In the 2014/14 financial year 144 aircraft accidents were reported and this dropped to 120 in the last financial year. The number of fatal accidents was also down from 27 to 16 with the number of deaths also decreasing from 41 to 26 – a 37% reduction according to SACAA.
“Scheduled commercial passenger operations retained a zero fatal accident rate record. As much as the statistics are encouraging, SACAA still maintains one fatality is one just too many. We certainly believe there is still room for improvement particularly in relation to recreational and general aviation activities. We urge the general aviation and recreational sector to emulate the safety culture that has year-after-year ensured commercial operations maintain an admirable safety record,” said Director of Civil Aviation Poppy Khoza.

She told an aviation safety seminar in Midrand the reduction in aviation accidents statistics was the result of numerous interventions, key being safety awareness campaigns run by SACAA and other aviation organisations.
“In terms of the safety campaigns, we have a multi-entity team travelling to provinces to meet and share safety tips with the general aviation fraternity. We can also credit the Cross-Functional Accident Reduction Plan, another initiative launched about two years ago with the aim of reducing accidents in the general aviation sector,” she said.

The safety awareness campaigns provide aviators with crucial information and scenarios to enable them to make appropriate decisions before and during flight, especially in adverse weather. The safety presentations include video presentations as well as discussions on the need for general aviation pilots to be more vigilant and professional than pilots operating in the commercial sector, due to the demands of the single pilot operations found in general aviation she told the 150-strong audience at the seminar.

On RPAS (remote piloted aircraft systems) Khoza said: “This new technology is here to stay and as much as we are enthusiastic about integration of RPAS into civilian airspace, we are mindful of the security and safety aspects these types of aircraft bring.

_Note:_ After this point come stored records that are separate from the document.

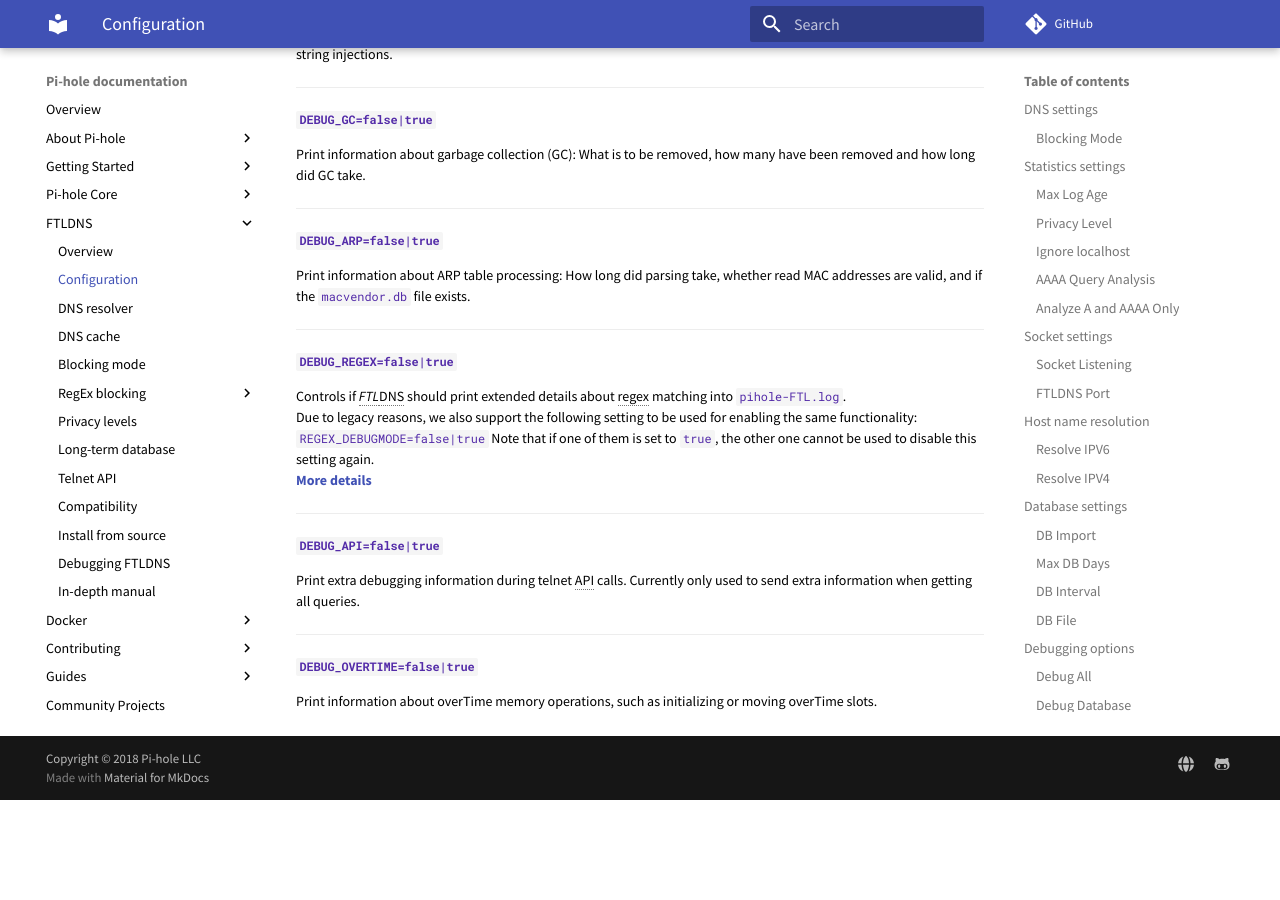
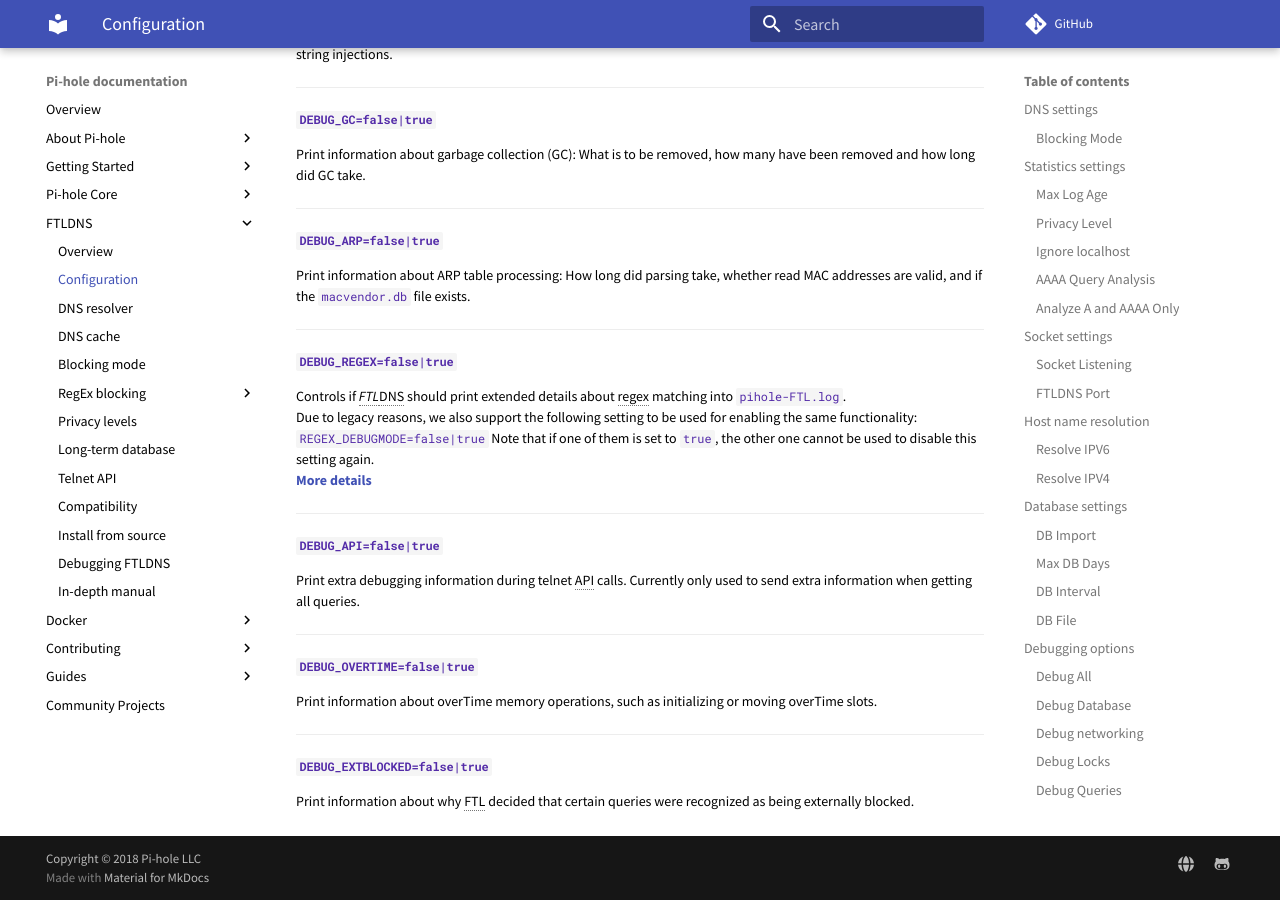
Before and after one commit to pi-hole/docs, an MkDocs documentation site: the page built from docs/ftldns/configfile.md, in a window 1280 px wide and 900 px high, scrolled down 2609 px. Built offline with MkDocs 1.6.1 and Material for MkDocs 9.7.7, drawn with Linux system fonts in a browser that asks for light colours; comment, search, counter and statistics services are not loaded; before the commit the page ends 3409 px from its top, so only the background shows below that.

Commit message:
Add description of DEBUG_EXTBLOCKED config option.
Signed-off-by: DL6ER <dl6er@dl6er.de>

```diff
--- a/docs/ftldns/configfile.md
+++ b/docs/ftldns/configfile.md
@@ -97,5 +97,8 @@
 <hr/>
 #### `DEBUG_OVERTIME=false|true` {#debug_overtime data-toc-label='Debug overTime'}
   Print information about overTime memory operations, such as initializing or moving overTime slots.
+<hr/>
+#### `DEBUG_EXTBLOCKED=false|true` {#debug_extblocked data-toc-label='Debug externally blocked'}
+  Print information about why FTL decided that certain queries were recognized as being externally blocked.
 
 {!abbreviations.md!}
```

We have to continue with dialogue around this new technology and pinpoint challenges as well as solutions relating to remotely piloted aircraft systems”.



To date SACAA has issued approvals for 140 RPAS certification of registrations, one RPAS training organisation and 15 RPAS pilot licenses.